■ **TASK DESCRIPTION**: Scan the records for the string "isInvisible"; copy each line where it occurs.
━━━━━━━━
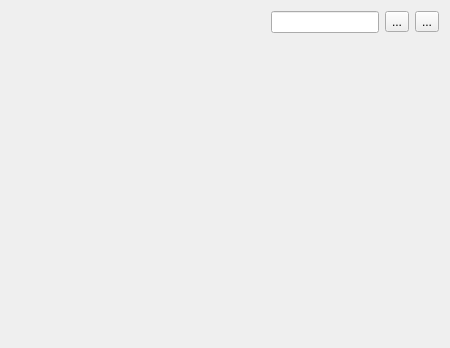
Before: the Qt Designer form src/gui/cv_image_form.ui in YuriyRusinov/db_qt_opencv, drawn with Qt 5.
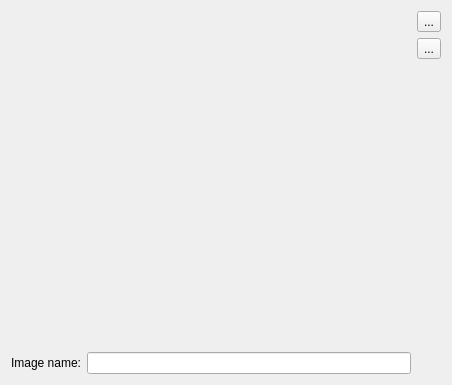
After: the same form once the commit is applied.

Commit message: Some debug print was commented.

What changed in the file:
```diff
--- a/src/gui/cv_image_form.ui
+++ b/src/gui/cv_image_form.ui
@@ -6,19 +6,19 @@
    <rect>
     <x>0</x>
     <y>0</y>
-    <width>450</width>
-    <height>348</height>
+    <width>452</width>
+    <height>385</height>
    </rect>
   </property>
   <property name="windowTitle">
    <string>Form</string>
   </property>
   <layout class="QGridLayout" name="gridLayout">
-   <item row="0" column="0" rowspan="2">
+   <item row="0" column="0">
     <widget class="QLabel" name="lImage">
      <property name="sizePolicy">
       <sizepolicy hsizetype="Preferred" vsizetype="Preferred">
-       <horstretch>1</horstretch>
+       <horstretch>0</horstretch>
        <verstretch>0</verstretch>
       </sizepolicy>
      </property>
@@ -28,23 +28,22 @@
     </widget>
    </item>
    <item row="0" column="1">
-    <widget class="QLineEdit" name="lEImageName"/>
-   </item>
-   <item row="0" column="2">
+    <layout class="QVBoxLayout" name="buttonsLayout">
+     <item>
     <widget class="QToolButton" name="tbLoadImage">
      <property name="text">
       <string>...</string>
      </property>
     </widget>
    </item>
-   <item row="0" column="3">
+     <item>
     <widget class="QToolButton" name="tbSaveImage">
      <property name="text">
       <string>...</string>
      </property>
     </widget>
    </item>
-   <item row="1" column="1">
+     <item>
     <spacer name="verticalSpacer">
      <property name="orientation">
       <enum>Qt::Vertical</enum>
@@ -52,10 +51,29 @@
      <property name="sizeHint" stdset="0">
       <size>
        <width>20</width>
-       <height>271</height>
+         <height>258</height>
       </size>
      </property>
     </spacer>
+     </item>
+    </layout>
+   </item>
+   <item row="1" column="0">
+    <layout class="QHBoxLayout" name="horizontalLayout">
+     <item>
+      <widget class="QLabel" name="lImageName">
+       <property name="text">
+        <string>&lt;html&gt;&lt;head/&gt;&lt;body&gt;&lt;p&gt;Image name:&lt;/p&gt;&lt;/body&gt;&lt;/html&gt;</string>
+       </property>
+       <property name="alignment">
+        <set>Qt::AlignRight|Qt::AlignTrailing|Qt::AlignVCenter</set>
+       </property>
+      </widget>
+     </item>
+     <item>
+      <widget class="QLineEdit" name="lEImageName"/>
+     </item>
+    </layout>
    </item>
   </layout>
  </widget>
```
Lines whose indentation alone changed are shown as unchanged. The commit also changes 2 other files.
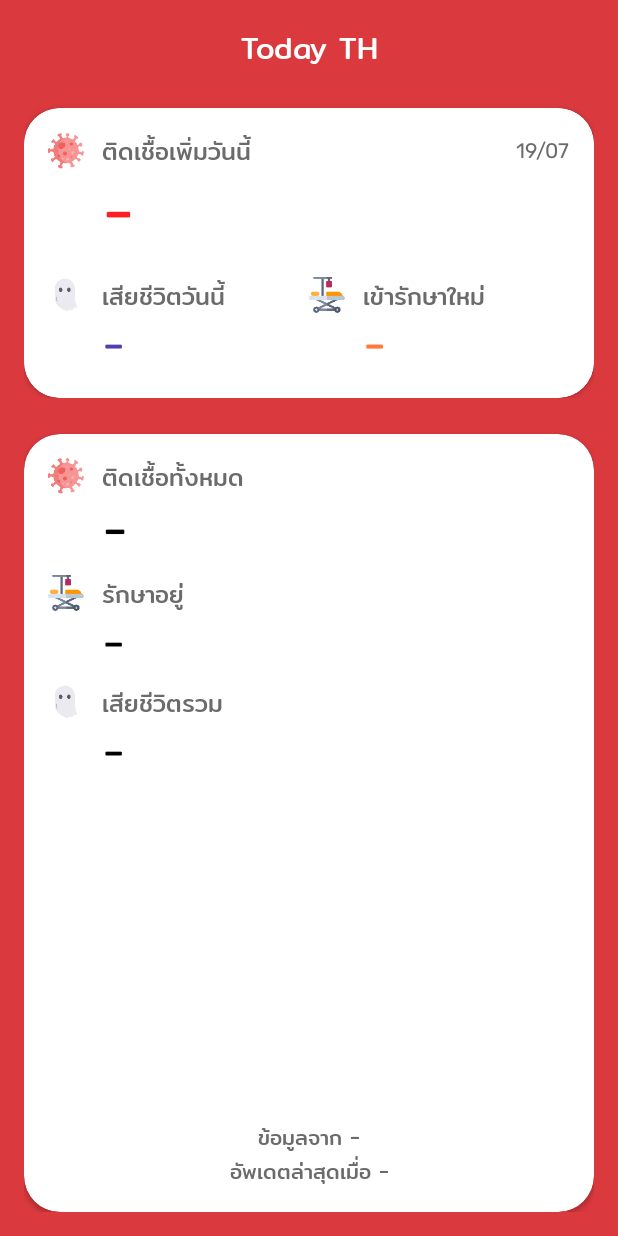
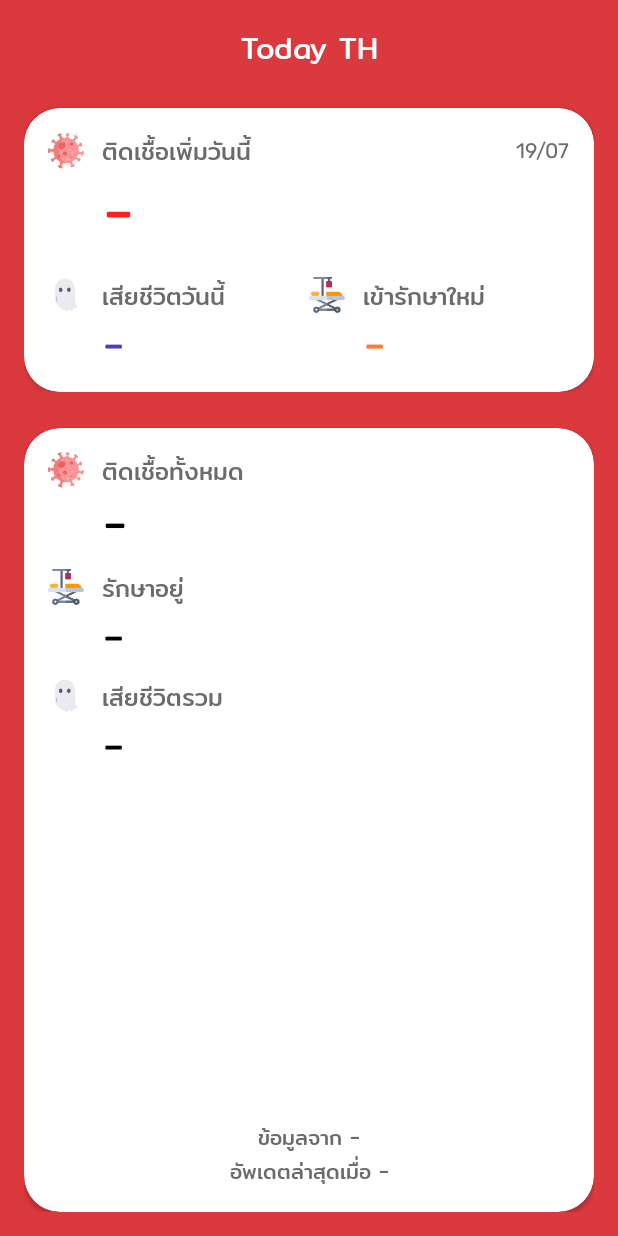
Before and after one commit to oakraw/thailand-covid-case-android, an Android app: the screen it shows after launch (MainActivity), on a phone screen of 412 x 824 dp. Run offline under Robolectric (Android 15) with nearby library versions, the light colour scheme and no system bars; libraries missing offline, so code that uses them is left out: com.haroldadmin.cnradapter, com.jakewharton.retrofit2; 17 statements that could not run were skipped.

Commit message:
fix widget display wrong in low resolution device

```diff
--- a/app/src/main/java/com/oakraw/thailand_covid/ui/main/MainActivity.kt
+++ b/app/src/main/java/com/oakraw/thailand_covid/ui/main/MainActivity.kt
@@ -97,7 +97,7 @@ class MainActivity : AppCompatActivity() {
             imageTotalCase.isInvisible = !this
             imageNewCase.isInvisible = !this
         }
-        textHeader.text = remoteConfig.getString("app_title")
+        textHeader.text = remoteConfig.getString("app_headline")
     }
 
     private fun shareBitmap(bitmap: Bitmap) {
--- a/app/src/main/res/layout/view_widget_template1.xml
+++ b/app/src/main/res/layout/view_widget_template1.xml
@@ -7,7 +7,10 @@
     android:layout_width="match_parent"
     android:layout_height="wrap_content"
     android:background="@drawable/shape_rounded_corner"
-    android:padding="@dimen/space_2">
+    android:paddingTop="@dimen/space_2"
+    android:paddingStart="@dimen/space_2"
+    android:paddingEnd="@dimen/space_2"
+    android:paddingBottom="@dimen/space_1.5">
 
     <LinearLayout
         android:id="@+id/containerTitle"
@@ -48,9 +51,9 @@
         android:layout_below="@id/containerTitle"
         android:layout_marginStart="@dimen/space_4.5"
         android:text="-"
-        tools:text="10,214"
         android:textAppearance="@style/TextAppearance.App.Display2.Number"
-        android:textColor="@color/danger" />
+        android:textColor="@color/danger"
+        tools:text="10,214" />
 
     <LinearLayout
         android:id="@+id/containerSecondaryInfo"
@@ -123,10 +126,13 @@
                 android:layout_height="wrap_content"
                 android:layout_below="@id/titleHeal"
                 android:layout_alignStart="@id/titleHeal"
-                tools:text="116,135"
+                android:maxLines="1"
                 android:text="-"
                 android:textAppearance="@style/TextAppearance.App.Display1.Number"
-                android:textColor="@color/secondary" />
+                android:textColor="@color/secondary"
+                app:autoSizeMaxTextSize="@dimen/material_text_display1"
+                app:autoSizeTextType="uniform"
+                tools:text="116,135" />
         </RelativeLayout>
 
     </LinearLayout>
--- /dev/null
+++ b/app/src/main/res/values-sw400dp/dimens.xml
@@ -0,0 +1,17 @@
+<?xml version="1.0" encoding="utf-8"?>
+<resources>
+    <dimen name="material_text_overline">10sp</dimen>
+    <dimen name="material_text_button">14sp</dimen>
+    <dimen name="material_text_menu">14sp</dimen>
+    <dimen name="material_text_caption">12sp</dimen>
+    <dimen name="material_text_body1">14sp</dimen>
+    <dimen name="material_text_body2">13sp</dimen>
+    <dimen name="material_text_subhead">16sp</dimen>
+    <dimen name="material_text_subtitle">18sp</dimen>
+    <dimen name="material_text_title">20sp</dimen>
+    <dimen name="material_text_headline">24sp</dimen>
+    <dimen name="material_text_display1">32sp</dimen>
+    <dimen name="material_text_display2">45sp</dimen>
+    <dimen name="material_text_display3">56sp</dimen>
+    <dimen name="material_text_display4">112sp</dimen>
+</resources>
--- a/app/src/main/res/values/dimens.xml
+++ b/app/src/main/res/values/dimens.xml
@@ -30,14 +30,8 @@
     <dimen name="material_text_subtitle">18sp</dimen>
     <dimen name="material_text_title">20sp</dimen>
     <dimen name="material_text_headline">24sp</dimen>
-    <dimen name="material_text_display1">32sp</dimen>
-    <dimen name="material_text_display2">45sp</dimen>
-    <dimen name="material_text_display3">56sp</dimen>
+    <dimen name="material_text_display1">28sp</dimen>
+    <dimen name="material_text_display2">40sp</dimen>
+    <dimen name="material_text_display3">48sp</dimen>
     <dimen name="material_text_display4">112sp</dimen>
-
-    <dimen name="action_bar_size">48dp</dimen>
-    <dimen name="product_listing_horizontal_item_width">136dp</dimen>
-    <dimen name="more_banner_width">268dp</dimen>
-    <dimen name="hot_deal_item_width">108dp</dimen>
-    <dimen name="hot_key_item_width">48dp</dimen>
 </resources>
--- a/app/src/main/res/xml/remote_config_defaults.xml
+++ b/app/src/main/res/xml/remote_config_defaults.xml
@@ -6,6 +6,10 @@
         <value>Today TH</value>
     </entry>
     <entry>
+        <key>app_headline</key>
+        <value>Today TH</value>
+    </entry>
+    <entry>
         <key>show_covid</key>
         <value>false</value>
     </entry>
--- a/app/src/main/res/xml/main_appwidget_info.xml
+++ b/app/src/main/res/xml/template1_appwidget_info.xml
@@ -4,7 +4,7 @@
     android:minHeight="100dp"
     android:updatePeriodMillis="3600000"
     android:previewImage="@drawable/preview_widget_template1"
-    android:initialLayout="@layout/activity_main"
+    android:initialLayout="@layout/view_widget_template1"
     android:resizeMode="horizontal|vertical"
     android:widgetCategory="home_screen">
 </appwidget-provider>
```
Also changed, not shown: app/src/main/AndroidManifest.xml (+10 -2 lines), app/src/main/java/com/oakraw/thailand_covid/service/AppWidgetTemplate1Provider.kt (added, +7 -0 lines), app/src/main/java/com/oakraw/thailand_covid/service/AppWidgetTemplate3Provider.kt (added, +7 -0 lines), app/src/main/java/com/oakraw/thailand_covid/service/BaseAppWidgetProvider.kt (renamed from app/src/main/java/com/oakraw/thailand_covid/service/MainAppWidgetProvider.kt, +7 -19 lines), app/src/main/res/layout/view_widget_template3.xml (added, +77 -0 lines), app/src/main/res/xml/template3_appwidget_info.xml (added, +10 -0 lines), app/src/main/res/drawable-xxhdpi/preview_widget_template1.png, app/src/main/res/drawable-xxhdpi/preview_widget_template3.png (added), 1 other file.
━━━━━━━━
■ **TASK RESULT**:
             imageTotalCase.isInvisible = !this
             imageNewCase.isInvisible = !this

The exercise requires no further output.